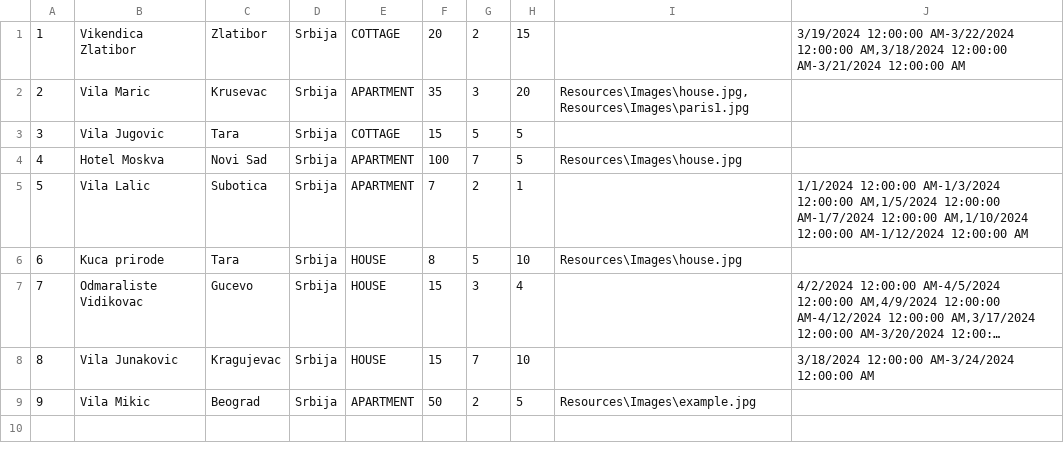
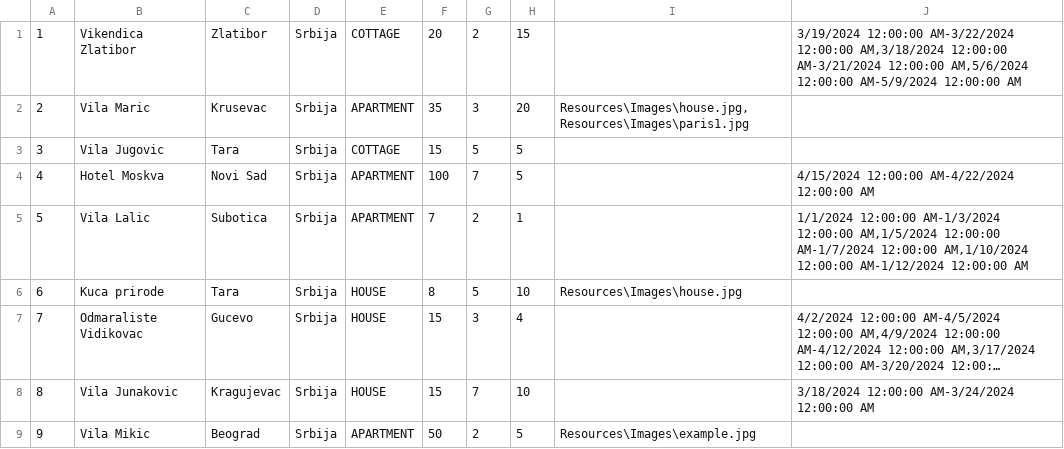
Before and after one commit to katarinap02/booking-application, a CSV file: Resources/Data/accommodations.csv, drawn as a sheet; long unchanged cells end in ….

```diff
--- a/Resources/Data/accommodations.csv
+++ b/Resources/Data/accommodations.csv
@@ -1,5 +1,5 @@
-1|Vikendica Zlatibor|Zlatibor|Srbija|COTTAGE|20|2|15||3/19/2024 12:00:00 AM-3/22/2024 12:00:00 AM,3/18/2024 12:00:00 AM-3/21/2024 12:00:00 AM
+1|Vikendica Zlatibor|Zlatibor|Srbija|COTTAGE|20|2|15||3/19/2024 12:00:00 AM-3/22/2024 12:00:00 AM,3/18/2024 12:00:00 AM-3/21/2024 12:00:00 AM,5/6/2024 12:00:00 AM-5/9/2024 12:00:00 AM
 2|Vila Maric|Krusevac|Srbija|APARTMENT|35|3|20|Resources\Images\house.jpg,Resources\Images\paris1.jpg|
 3|Vila Jugovic|Tara|Srbija|COTTAGE|15|5|5||
-4|Hotel Moskva|Novi Sad|Srbija|APARTMENT|100|7|5|Resources\Images\house.jpg|
+4|Hotel Moskva|Novi Sad|Srbija|APARTMENT|100|7|5||4/15/2024 12:00:00 AM-4/22/2024 12:00:00 AM
 5|Vila Lalic|Subotica|Srbija|APARTMENT|7|2|1||1/1/2024 12:00:00 AM-1/3/2024 12:00:00 AM,1/5/2024 12:00:00 AM-1/7/2024 12:00:00 AM,1/10/2024 12:00:00 AM-1/12/2024 12:00:00 AM
```
Also changed, not shown: Resources/Data/accommodation_reservations.csv, 3 other files.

# # # # # # #

**Exercise objective:** Your copy must reproduce the entries above in full, without their pictures.

**Response to this exercise:**
Before and after one commit to katarinap02/booking-application, a CSV file: Resources/Data/accommodations.csv, drawn as a sheet; long unchanged cells end in ….

```diff
--- a/Resources/Data/accommodations.csv
+++ b/Resources/Data/accommodations.csv
@@ -1,5 +1,5 @@
-1|Vikendica Zlatibor|Zlatibor|Srbija|COTTAGE|20|2|15||3/19/2024 12:00:00 AM-3/22/2024 12:00:00 AM,3/18/2024 12:00:00 AM-3/21/2024 12:00:00 AM
+1|Vikendica Zlatibor|Zlatibor|Srbija|COTTAGE|20|2|15||3/19/2024 12:00:00 AM-3/22/2024 12:00:00 AM,3/18/2024 12:00:00 AM-3/21/2024 12:00:00 AM,5/6/2024 12:00:00 AM-5/9/2024 12:00:00 AM
 2|Vila Maric|Krusevac|Srbija|APARTMENT|35|3|20|Resources\Images\house.jpg,Resources\Images\paris1.jpg|
 3|Vila Jugovic|Tara|Srbija|COTTAGE|15|5|5||
-4|Hotel Moskva|Novi Sad|Srbija|APARTMENT|100|7|5|Resources\Images\house.jpg|
+4|Hotel Moskva|Novi Sad|Srbija|APARTMENT|100|7|5||4/15/2024 12:00:00 AM-4/22/2024 12:00:00 AM
 5|Vila Lalic|Subotica|Srbija|APARTMENT|7|2|1||1/1/2024 12:00:00 AM-1/3/2024 12:00:00 AM,1/5/2024 12:00:00 AM-1/7/2024 12:00:00 AM,1/10/2024 12:00:00 AM-1/12/2024 12:00:00 AM
```
Also changed, not shown: Resources/Data/accommodation_reservations.csv, 3 other files.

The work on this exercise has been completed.